August 2, 2009 12:39:00 AM
Adam Minichino - firstname.lastname@example.org
CALEDONIA -- Andi Franklin and Michael Eade hope their work as soccer ambassadors helps the United States produce World Cup caliber talent.
Franklin and Eade joined Matthew Foster and Rachel Smythe in Caledonia last week as coaches with the Challenger Sports British Soccer Camp.
The inaugural camp in Caledonia attracted 73 kids of all ages.
Franklin mainly worked with players ages 8-12 years old.
"We teach them the basics and the fundamentals," Franklin said. "They have picked up things real quick. You have to teach them because soccer is quite a new sport in America. You have to teach them the basics first and then build on that."
Franklin, 19, worked at camps in Vicksburg and Pascagoula prior to arriving in Caledonia. He said he next will go to Kentucky.
Camps begin throughout the U.S. late in May and run through the end of August. He said he is enjoying his second year as a coach with the program. Last year he worked camps in Maryland.
He said working at soccer camps in the U.S. is different from working camps in England because the majority of kids here don''t grow up with a soccer ball at their feet.
Instead, most kids in the U.S. gravitate toward football, basketball, baseball, and countless others play other sports, unlike in England where Franklin said the majority of kids start touching a ball when they are 2 or 3 years old.
Franklin said the coaches in the Challenger camps try to get around the different in experience levels by using a lot of indirect learning. He said players in the camps will participate in games and drills and receive instruction at the same time. He said the kids'' ability to have fun while they''re learning helps them pick things up even faster.
"We use things that they can relate to," Franklin said. "When you pass the ball, I always say, ''Imagine it''s Mickey Mouse''s head, so you stand on his ear and kick him in the nose.'' "
Franklin played last season on the semi-pro level with a club team. He said he would like to return to the U.S. next season to work the Challenger camps again.
Members of Challenger''s British Soccer coaching staff is recruited and trained exclusively to work in the USA. Each coach holds a Football Association coaching qualification from Great Britain and attends three additional Challenger interview and training days.
The FA was founded in 1863 as the governing body of the game in England. The FA is responsible for all regulatory aspects of the game of football, or soccer as it is called in the U.S., in England.

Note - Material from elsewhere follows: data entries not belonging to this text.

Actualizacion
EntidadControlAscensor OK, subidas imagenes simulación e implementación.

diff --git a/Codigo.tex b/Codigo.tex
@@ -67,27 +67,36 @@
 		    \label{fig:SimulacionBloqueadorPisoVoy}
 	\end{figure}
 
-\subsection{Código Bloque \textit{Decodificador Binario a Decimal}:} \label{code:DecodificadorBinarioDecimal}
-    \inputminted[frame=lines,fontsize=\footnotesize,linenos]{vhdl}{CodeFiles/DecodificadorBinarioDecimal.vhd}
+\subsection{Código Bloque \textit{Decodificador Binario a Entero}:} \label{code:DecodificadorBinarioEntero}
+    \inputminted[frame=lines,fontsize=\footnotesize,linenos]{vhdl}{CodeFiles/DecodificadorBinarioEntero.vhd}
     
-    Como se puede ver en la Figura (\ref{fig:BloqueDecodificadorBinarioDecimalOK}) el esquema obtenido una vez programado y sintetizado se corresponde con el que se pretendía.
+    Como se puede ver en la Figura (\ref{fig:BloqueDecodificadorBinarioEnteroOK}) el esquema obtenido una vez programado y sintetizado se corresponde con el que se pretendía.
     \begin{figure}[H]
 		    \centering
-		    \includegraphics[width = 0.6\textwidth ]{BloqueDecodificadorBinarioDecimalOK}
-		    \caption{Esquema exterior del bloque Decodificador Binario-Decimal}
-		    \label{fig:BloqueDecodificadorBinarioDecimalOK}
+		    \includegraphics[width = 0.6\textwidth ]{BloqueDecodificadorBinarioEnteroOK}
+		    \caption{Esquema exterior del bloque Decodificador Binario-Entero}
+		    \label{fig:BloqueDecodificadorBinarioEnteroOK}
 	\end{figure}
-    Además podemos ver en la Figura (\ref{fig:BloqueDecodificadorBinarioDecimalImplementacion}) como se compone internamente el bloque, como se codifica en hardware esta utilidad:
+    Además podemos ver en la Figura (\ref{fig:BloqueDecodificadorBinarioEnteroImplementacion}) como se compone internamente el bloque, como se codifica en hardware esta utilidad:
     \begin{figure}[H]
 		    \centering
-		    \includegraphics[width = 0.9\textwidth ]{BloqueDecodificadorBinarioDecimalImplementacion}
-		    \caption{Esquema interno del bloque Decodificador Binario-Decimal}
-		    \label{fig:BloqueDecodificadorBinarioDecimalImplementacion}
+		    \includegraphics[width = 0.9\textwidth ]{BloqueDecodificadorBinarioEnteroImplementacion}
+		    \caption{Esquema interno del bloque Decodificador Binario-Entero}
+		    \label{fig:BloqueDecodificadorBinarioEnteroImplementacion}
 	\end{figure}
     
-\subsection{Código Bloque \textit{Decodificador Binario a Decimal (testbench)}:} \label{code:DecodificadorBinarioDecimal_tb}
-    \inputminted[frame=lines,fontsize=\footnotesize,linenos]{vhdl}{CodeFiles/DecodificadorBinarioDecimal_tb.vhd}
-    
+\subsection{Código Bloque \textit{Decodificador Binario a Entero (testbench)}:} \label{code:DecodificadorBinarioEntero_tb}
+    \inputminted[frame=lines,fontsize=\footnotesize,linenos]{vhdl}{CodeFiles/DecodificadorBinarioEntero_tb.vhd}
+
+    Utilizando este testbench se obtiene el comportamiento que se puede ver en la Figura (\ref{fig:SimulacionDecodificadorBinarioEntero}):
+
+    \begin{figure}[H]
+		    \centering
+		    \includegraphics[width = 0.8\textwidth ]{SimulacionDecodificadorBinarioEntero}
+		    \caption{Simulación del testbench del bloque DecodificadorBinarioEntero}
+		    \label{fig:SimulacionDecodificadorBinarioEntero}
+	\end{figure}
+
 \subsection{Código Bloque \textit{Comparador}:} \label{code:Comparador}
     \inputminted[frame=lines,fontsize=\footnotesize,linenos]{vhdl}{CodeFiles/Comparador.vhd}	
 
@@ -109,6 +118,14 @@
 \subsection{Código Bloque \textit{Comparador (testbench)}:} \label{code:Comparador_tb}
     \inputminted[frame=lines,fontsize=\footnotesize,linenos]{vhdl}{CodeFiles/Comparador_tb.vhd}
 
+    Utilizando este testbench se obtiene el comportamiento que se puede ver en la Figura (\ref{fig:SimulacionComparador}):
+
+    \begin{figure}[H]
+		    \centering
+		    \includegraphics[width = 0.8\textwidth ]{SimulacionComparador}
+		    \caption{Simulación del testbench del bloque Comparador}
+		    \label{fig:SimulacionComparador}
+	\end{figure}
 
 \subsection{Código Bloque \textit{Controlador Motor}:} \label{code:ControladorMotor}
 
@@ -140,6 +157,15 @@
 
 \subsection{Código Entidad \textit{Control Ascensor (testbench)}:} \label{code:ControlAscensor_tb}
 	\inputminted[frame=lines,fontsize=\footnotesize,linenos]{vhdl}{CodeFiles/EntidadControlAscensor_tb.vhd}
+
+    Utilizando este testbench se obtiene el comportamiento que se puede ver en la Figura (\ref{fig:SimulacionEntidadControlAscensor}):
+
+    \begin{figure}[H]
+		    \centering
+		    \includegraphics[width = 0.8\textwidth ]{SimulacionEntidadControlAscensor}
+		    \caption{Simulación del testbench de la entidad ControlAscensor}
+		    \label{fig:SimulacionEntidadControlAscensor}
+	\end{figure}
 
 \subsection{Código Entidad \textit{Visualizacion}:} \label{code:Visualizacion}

Franklin said he has seen the sport grow in the U.S., but he knows it has a ways to go.
The setting at the Ola J. Pickett Park fields provided a perfect example.
"You have a few decent fields and it is set next to a big baseball field with flood lights," Franklin said. "It is different, but it will get there."
Eade, who will return to Park University in Parkville, Mo., after he is finished coaching with the camps to play goalkeeper for the NAIA Pirates.
Eade worked 10 camps last year and will work nine this year. He worked in the Midwest last summer.
This year, he has worked in Kentucky, Georgia, and Mississippi.
"It is a very interesting experience and you get to see America," Eade said. "It is nice to see the different abilities of the kids."
Eade played soccer at home but didn''t receive a professional contract. He said he wanted to get involved in coaching to give back to soccer to help the game grow.
"If you can help them become better than you are it will help them open their minds to the game and see where they can go with it," Eade said. "The kids here are very good and their desire for the game is very good. There is a lot of natural talent, and a few of them have a lot of potential. Hopefully we will see them playing college soccer and on TV one day."
Eade agreed with Franklin in that soccer in England dwarfs the sports popularity in the U.S. Still, he said with time kids in America can make inroads and help their country improve.
The fact that he, Franklin, Smythe and Foster were teaching soccer for a week in three cities in Mississippi shows how far the sport has come.
"If you think where we are now -- Caledonia -- and it is a small town and we have 73 kids in the camp it shows soccer is growing," Eade said. "Ten to 15 years ago people would say you probably wouldn''t have gotten a soccer camp here that is this big. I have seen a lot of kids play soccer in America, there are just so many sports to rival it, but it is getting bigger."
Said Franklin, "It will come. The more we do this and the more camps we do, the more people we can get interested in soccer. Eventually soccer will be the No. 1 sport in America, too."
Adam Minichino is the Sports Editor for The Commercial Dispatch.